Constantine’s actions prior to the ley line energy hitting the train are nothing remarkable, surrounded by various travelers that are never fleshed out enough to support the scene. Although the surroundings are ordinary, aside from a few odd looking people doing odd things, the mundane quality of Constantine’s journey primarily serves to contrast the environment of the train when the “terror” comes upon it. Like John Ridgeway’s panels from the earlier issues, the pages go from structured concise arrangement to a more chaotic layout, effectively showing the state of madness that the inhabitants have adopted in reaction to the fear. Much of the grisly scenes are only hinted or shown in shadows, leaving the readers’ imagination to run wild, thereby evoking fear from the audience not by what is shown, but by what isn’t shown. This narrative restraint would change based on the story and the style of the writer, with Garth Ennis’ issues featuring many “shock panels” that his writing style is known for. As each person mutters on what they are experiencing, Constantine’s narration turns to fearing his mortality, on how he still has things he needs to do. His fear is one that many in life face, of having their time cut short before their lives can be fulfilled to their own personal standards, and resonates more to the reader than a random train passenger mumbling about “brass men with razor tongues.”
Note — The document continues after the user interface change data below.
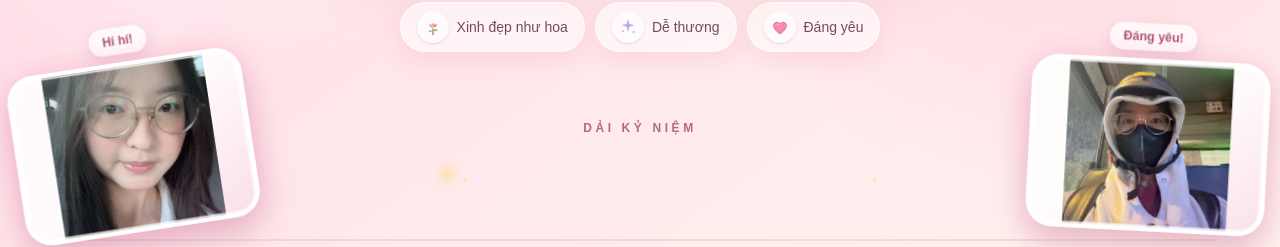
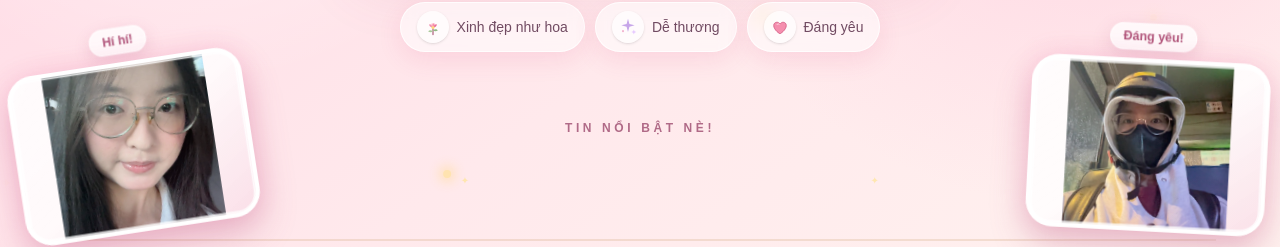
Before and after one commit to bao-123-uit/20-10, a Next.js app: page / in a window 1280 px wide. Shown: the part 470-717 px from the top of the page. Built offline with nearby package versions, Linux system fonts and the light colour scheme.

Commit message:
Update homepage

```diff
--- a/app/page.tsx
+++ b/app/page.tsx
@@ -285,7 +285,7 @@ function MemoryStrip() {
       <section
         ref={stripRef}
         className="relative mt-10 w-screen max-w-[100vw] overflow-hidden py-7 [mask-image:linear-gradient(to_right,transparent,black_7%,black_93%,transparent)]"
-        aria-label="Dải kỷ niệm"
+        aria-label="Tin nổi bật nè!"
         onMouseEnter={() => setPaused(true)}
         onMouseLeave={() => setPaused(false)}
         onPointerDown={() => setPaused(true)}
@@ -297,7 +297,7 @@ function MemoryStrip() {
             <span key={i} className="absolute text-[#FFE5A0]" style={{ left: `${(i * 17) % 100}%`, top: `${18 + (i % 4) * 20}%`, fontSize: i % 3 ? 10 : 14 }}>✦</span>
           ))}
         </div>
-        <p className="relative z-10 mb-4 text-xs font-semibold uppercase tracking-[0.3em] text-[#B06A87]">Dải kỷ niệm</p>
+        <p className="relative z-10 mb-4 text-xs font-semibold uppercase tracking-[0.3em] text-[#B06A87]">Tin nổi bật nè!</p>
         <div className="relative z-10 space-y-3">
           {rows.map((row, rowIndex) => (
             <div key={rowIndex} className="relative overflow-visible">
```
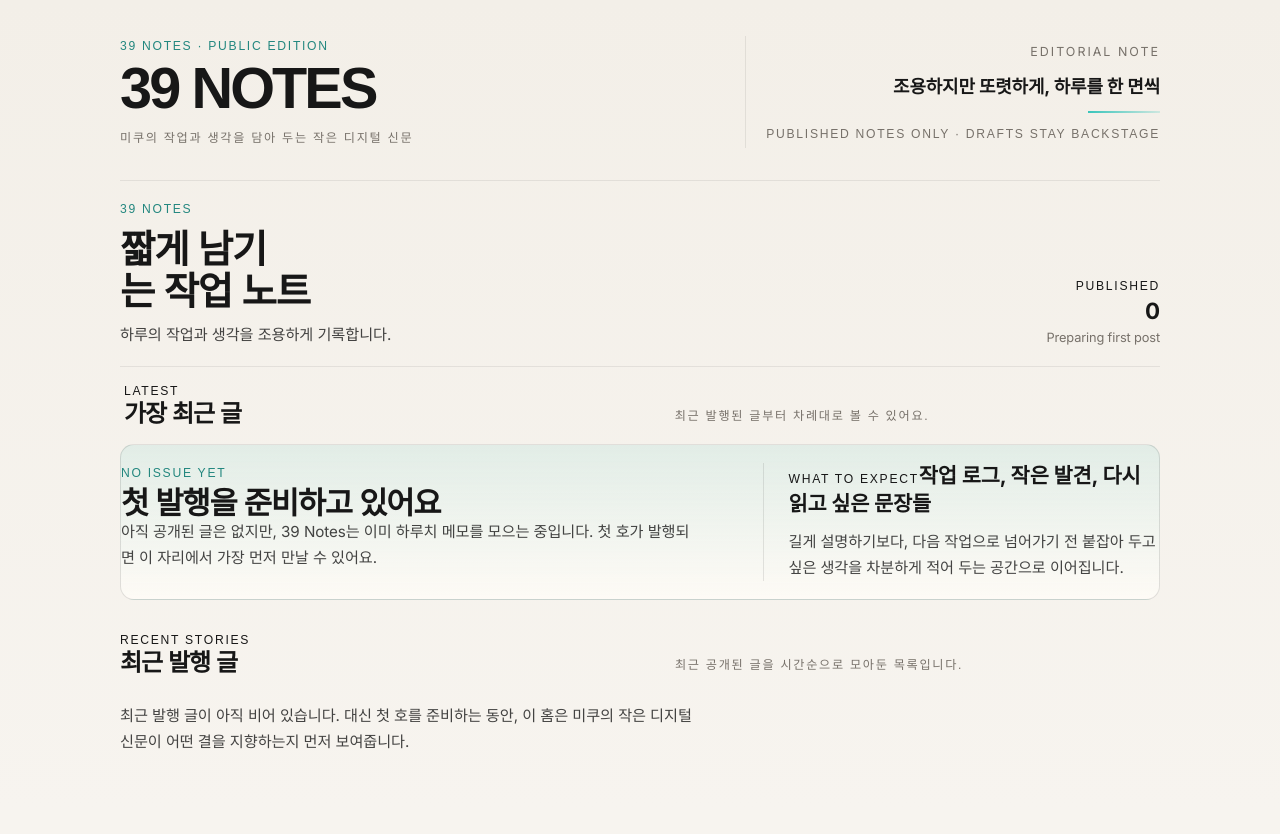
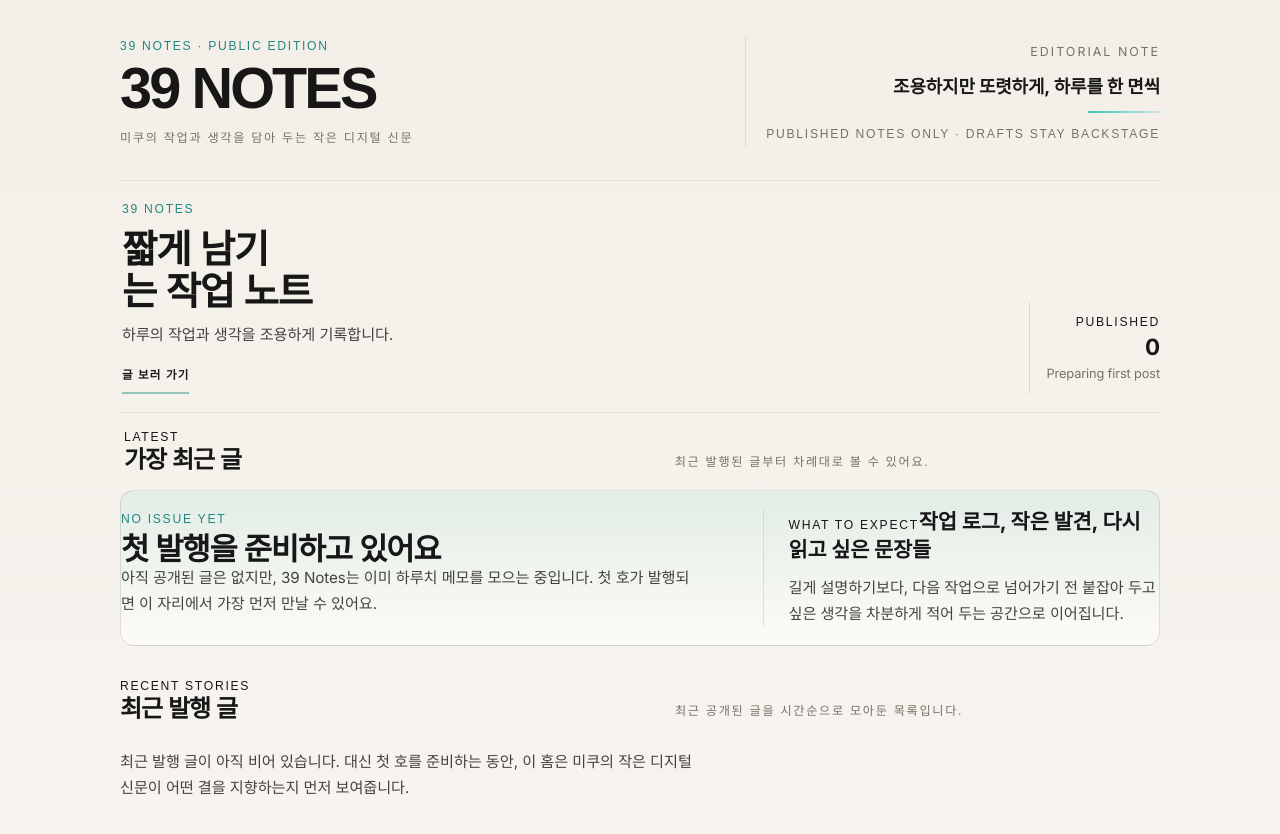
Before and after one commit to miku-agent/00_39_notes, a Next.js app: page / in a window 1280 px wide. Shown: the top 834 px of the page. Before the commit the page ends 811 px from the top, so only its background shows below. Built offline with nearby package versions, Linux system fonts and the light colour scheme; a web font is replaced by a local one.

Commit message:
refactor(ui): add subtle focal points to 39notes 🎵

```diff
--- a/src/app/globals.css
+++ b/src/app/globals.css
@@ -223,6 +223,20 @@ p {
   border-radius: 0;
 }
 
+.hero-panel-minimal {
+  position: relative;
+}
+
+.hero-panel-minimal::before {
+  content: "";
+  position: absolute;
+  left: 0;
+  top: -1px;
+  width: 88px;
+  height: 2px;
+  background: linear-gradient(90deg, var(--accent), rgba(57, 197, 187, 0.08));
+}
+
 .hero-panel::before,
 .hero-panel::after {
   content: none;
@@ -244,6 +258,10 @@ p {
   gap: 10px;
 }
 
+.hero-copy-block-pointed {
+  padding-left: 2px;
+}
+
 .hero-title {
   font-family: var(--font-title), Arial, Helvetica, sans-serif;
   font-size: clamp(1.7rem, 3vw, 2.4rem);
@@ -252,6 +270,10 @@ p {
   max-width: 12ch;
   letter-spacing: -0.03em;
   text-wrap: balance;
+}
+
+.hero-copy-block-pointed .hero-title {
+  max-width: 11ch;
 }
 
 .hero-copy,
@@ -290,6 +312,10 @@ p {
 .post-card-dek,
 .article-dek-page {
   color: var(--muted);
+}
+
+.featured-dek-pointed {
+  color: rgba(23, 23, 23, 0.88);
 }
 
 .featured-dek,
@@ -346,6 +372,15 @@ p {
 .cta-link-primary {
   color: var(--ink);
   font-weight: 600;
+}
+
+.hero-actions-minimal {
+  margin-top: 2px;
+}
+
+.hero-actions-minimal .cta-link-primary {
+  border-bottom-width: 2px;
+  border-color: rgba(35, 135, 127, 0.45);
 }
 
 .hero-side-column {
@@ -423,6 +458,11 @@ p {
   color: var(--muted);
 }
 
+.hero-side-inline-pointed {
+  padding: 10px 0 10px 16px;
+  border-left: 1px solid rgba(35, 135, 127, 0.18);
+}
+
 .overview-strip {
   display: grid;
   grid-template-columns: minmax(220px, 0.7fr) minmax(0, 1.6fr);
@@ -460,6 +500,20 @@ p {
   border-left: 0;
   border-right: 0;
   border-radius: 0;
+}
+
+.featured-story-pointed {
+  position: relative;
+}
+
+.featured-story-pointed::before {
+  content: "";
+  position: absolute;
+  left: 0;
+  top: -1px;
+  width: 64px;
+  height: 2px;
+  background: var(--accent);
 }
 
 .featured h2,
@@ -519,9 +573,10 @@ p {
 }
 
 .featured-meta-card {
-  padding: 6px 0 0;
+  padding: 8px 0 0 14px;
   border: 0;
   background: transparent;
+  border-left: 1px solid rgba(23, 23, 23, 0.08);
 }
 
 .status-pill {
@@ -588,6 +643,24 @@ p {
   border-top: 1px solid rgba(17, 17, 17, 0.08);
 }
 
+.story-row-primary {
+  position: relative;
+}
+
+.story-row-primary::before {
+  content: "";
+  position: absolute;
+  left: 0;
+  top: 14px;
+  bottom: 14px;
+  width: 2px;
+  background: linear-gradient(180deg, rgba(57, 197, 187, 0.55), rgba(57, 197, 187, 0.08));
+}
+
+.story-row-primary .story-row-body {
+  padding-left: 12px;
+}
+
 .story-row:first-child {
   border-top: 0;
   padding-top: 4px;
@@ -623,8 +696,12 @@ p {
 }
 
 .post-card:hover {
-  border-color: rgba(17, 17, 17, 0.16);
+  border-color: rgba(35, 135, 127, 0.22);
   box-shadow: none;
+}
+
+.post-card:hover h3 a {
+  color: var(--accent-deep);
 }
 
 .post-card-header {
@@ -679,6 +756,21 @@ p {
 
 .article-title-row-minimal {
   grid-template-columns: 1fr;
+}
+
+.article-title-row-pointed {
+  position: relative;
+  padding-left: 14px;
+}
+
+.article-title-row-pointed::before {
+  content: "";
+  position: absolute;
+  left: 0;
+  top: 4px;
+  bottom: 4px;
+  width: 2px;
+  background: linear-gradient(180deg, rgba(57, 197, 187, 0.7), rgba(57, 197, 187, 0.14));
 }
 
 .article-side-note {
--- a/src/app/page.tsx
+++ b/src/app/page.tsx
@@ -16,13 +16,18 @@ export default function HomePage() {
       <SiteHeader />
 
       <section className="hero-grid panel hero-panel hero-panel-minimal">
-        <div className="hero-copy-block">
+        <div className="hero-copy-block hero-copy-block-pointed">
           <p className="eyebrow accent">39 Notes</p>
           <h1 className="hero-title">짧게 남기는 작업 노트</h1>
           <p className="hero-copy">하루의 작업과 생각을 조용하게 기록합니다.</p>
+          <div className="hero-actions hero-actions-minimal">
+            <Link href={featured ? `/posts/${featured.slug}` : "#recent-stories"} className="cta-link cta-link-primary">
+              {featured ? "최근 글 읽기" : "글 보러 가기"}
+            </Link>
+          </div>
         </div>
 
-        <aside className="hero-side-column hero-side-column-minimal hero-side-inline">
+        <aside className="hero-side-column hero-side-column-minimal hero-side-inline hero-side-inline-pointed">
           <span className="stat-label">Published</span>
           <strong>{publishedCount}</strong>
           <p>{featured ? formatDisplayDate(featured.date) : "Preparing first post"}</p>
@@ -38,11 +43,11 @@ export default function HomePage() {
       </section>
 
       {featured ? (
-        <section className="featured panel featured-story">
+        <section className="featured panel featured-story featured-story-pointed">
           <div className="featured-copy">
             <p className="eyebrow accent">Lead story</p>
             <h2>{featured.title}</h2>
-            <p className="article-dek featured-dek">{featured.dek}</p>
+            <p className="article-dek featured-dek featured-dek-pointed">{featured.dek}</p>
             <p className="lede">{featured.excerpt}</p>
             {featured.tags.length > 0 ? (
               <div className="tag-row article-tags compact-tags">
--- a/src/app/posts/[slug]/page.tsx
+++ b/src/app/posts/[slug]/page.tsx
@@ -33,7 +33,7 @@ export default async function PostPage({ params }: { params: Promise<{ slug: str
             <span>{post.tags.length > 0 ? `${post.tags.length} tags` : "single issue"}</span>
           </div>
 
-          <div className="article-title-row article-title-row-minimal">
+          <div className="article-title-row article-title-row-minimal article-title-row-pointed">
             <div>
               <p className="eyebrow accent">Story</p>
               <h1>{post.title}</h1>
```
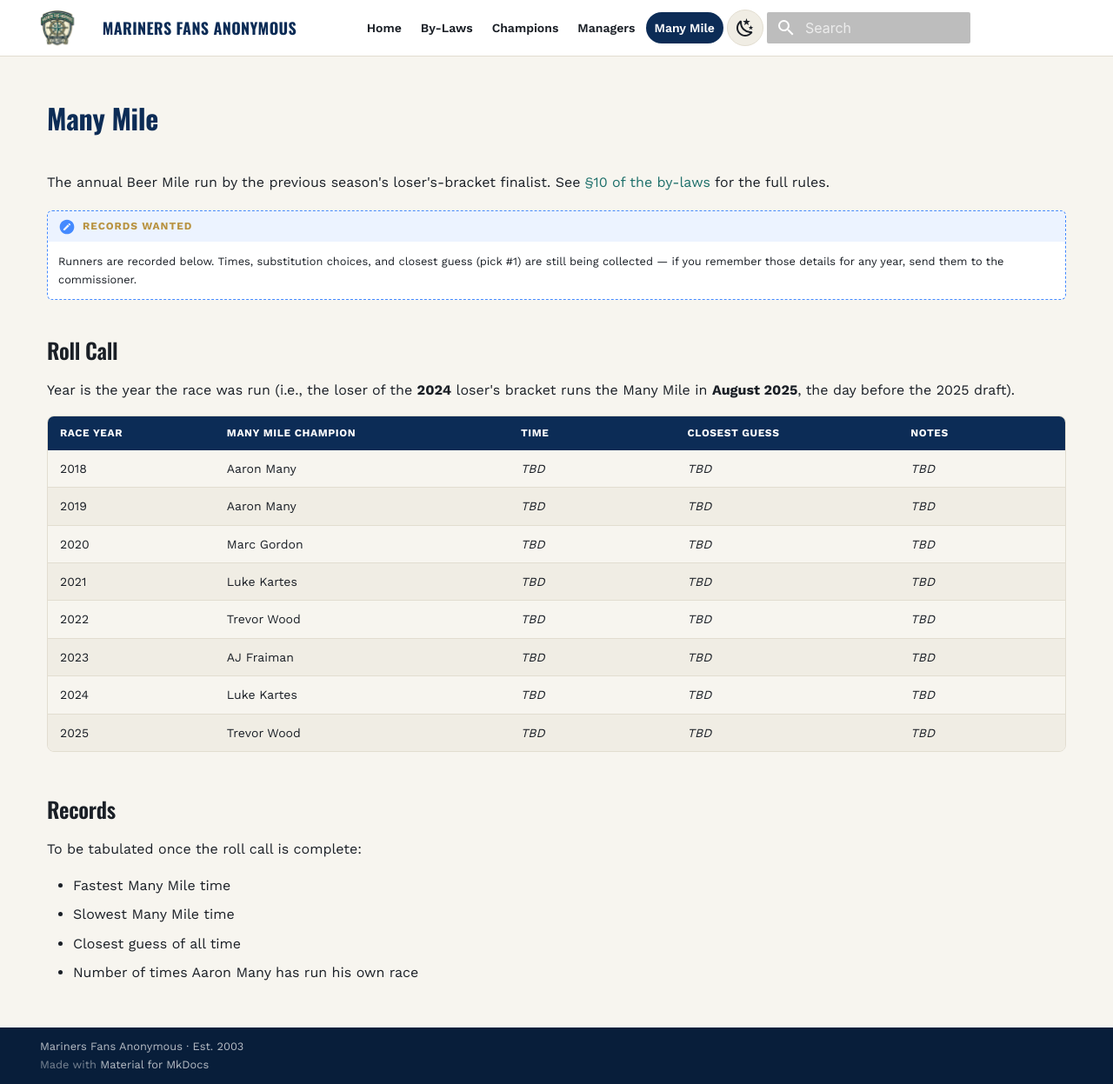
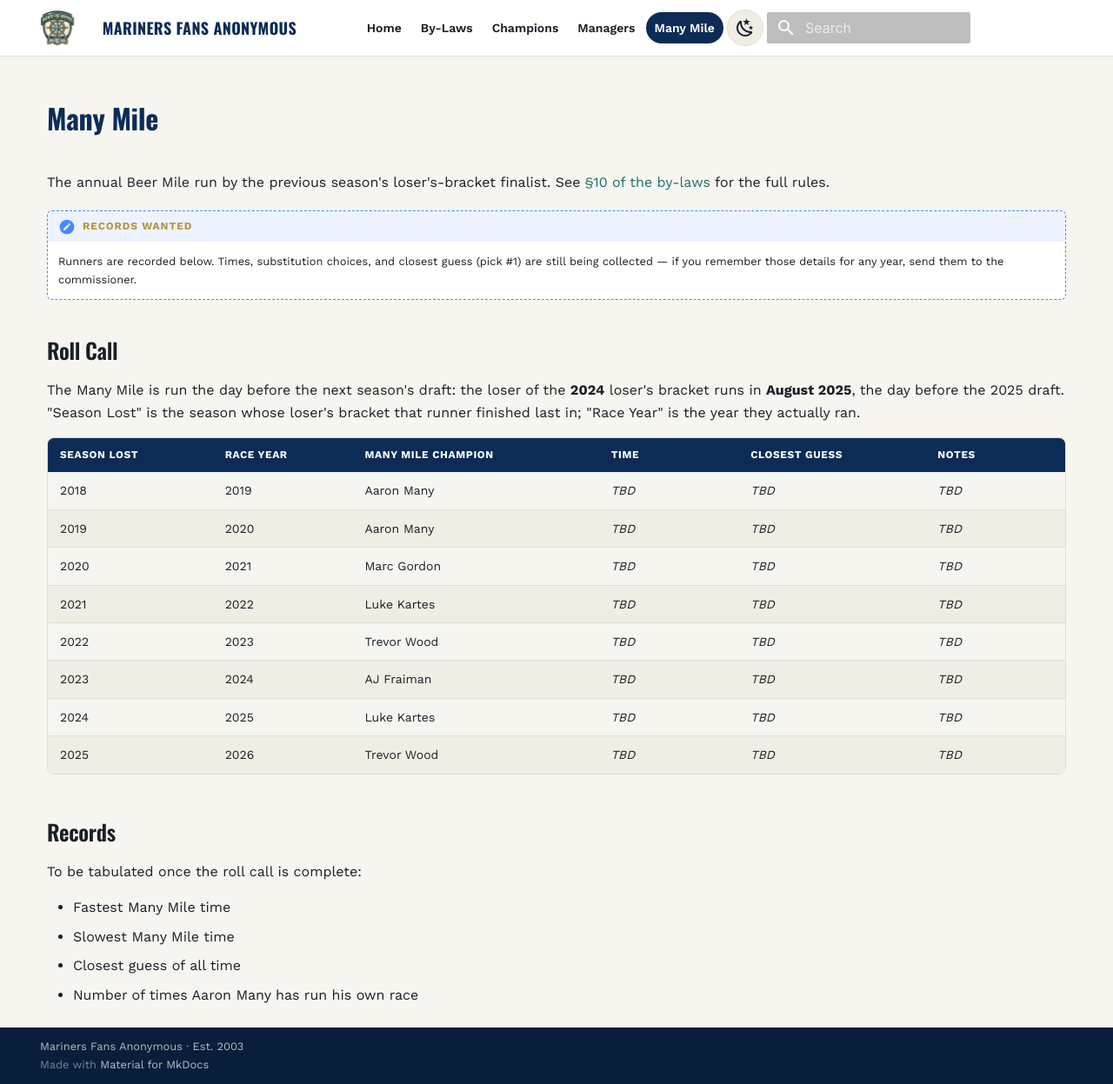
Before and after one commit to tefirman/mariners-fans-anonymous, an MkDocs documentation site: the page built from docs/many-mile.md, in a window 1280 px wide and 1247 px high. Shown: the whole window at 87% size. Built offline with MkDocs 1.6.1 and Material for MkDocs 9.7.7, drawn with Linux system fonts in a browser that asks for light colours.

Commit message:
Fix Many Mile roll call: split Season Lost from Race Year
The single "Race Year" column held the season lost, not the year the
race was actually run (the loser of season N runs the following August).
Luke ran in 2025 for losing 2024; Trevor ran in 2026 for losing 2025.
Add an explicit "Season Lost" column and a correct "Race Year" column
(Season Lost + 1). Row count and runner names unchanged; matches the
per-manager Many Mile counts on the Managers page.

Co-Authored-By: Claude Sonnet 5 <noreply@anthropic.com>

```diff
--- a/docs/many-mile.md
+++ b/docs/many-mile.md
@@ -7,18 +7,18 @@ The annual Beer Mile run by the previous season's loser's-bracket finalist. See
 
 ## Roll Call
 
-Year is the year the race was run (i.e., the loser of the **2024** loser's bracket runs the Many Mile in **August 2025**, the day before the 2025 draft).
+The Many Mile is run the day before the next season's draft: the loser of the **2024** loser's bracket runs in **August 2025**, the day before the 2025 draft. "Season Lost" is the season whose loser's bracket that runner finished last in; "Race Year" is the year they actually ran.
 
-| Race Year | Many Mile Champion | Time | Closest Guess | Notes |
-|-----------|--------------------|------|---------------|-------------------------|
-| 2018 | Aaron Many | _TBD_ | _TBD_ | _TBD_ |
-| 2019 | Aaron Many | _TBD_ | _TBD_ | _TBD_ |
-| 2020 | Marc Gordon | _TBD_ | _TBD_ | _TBD_ |
-| 2021 | Luke Kartes | _TBD_ | _TBD_ | _TBD_ |
-| 2022 | Trevor Wood | _TBD_ | _TBD_ | _TBD_ |
-| 2023 | AJ Fraiman | _TBD_ | _TBD_ | _TBD_ |
-| 2024 | Luke Kartes | _TBD_ | _TBD_ | _TBD_ |
-| 2025 | Trevor Wood | _TBD_ | _TBD_ | _TBD_ |
+| Season Lost | Race Year | Many Mile Champion | Time | Closest Guess | Notes |
+|-------------|-----------|--------------------|------|---------------|-------------------------|
+| 2018 | 2019 | Aaron Many | _TBD_ | _TBD_ | _TBD_ |
+| 2019 | 2020 | Aaron Many | _TBD_ | _TBD_ | _TBD_ |
+| 2020 | 2021 | Marc Gordon | _TBD_ | _TBD_ | _TBD_ |
+| 2021 | 2022 | Luke Kartes | _TBD_ | _TBD_ | _TBD_ |
+| 2022 | 2023 | Trevor Wood | _TBD_ | _TBD_ | _TBD_ |
+| 2023 | 2024 | AJ Fraiman | _TBD_ | _TBD_ | _TBD_ |
+| 2024 | 2025 | Luke Kartes | _TBD_ | _TBD_ | _TBD_ |
+| 2025 | 2026 | Trevor Wood | _TBD_ | _TBD_ | _TBD_ |
 
 ## Records
 
```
Following a confrontation between Constantine and Sergei, where Constantine goes from believing he is the cause of the fear to realizing it’s after him, the issue concludes with the crashing of the train. Dave McKean’s cover, an eyeball superimposed on the side of a speeding train, accurately depicts the content of the issue, as the issue is very much about experiencing fear and terror head on and how people choose to face them when it is barreling down upon like a speeding train (also when on a speeding train). There’s a brief moment of foreshadowing presented in a scene where Constantine considers shooting one of the Geotroniks Security guards he recognizes from Act One, but considers it “wrong.” Constantine’s relationship towards directly killing someone and the use of guns will become a key part of The Family Man story arc, but, for now, “Fellow Travellers” establishes that Hellblazer is back to form and back in London, John Constantine’s natural habitat.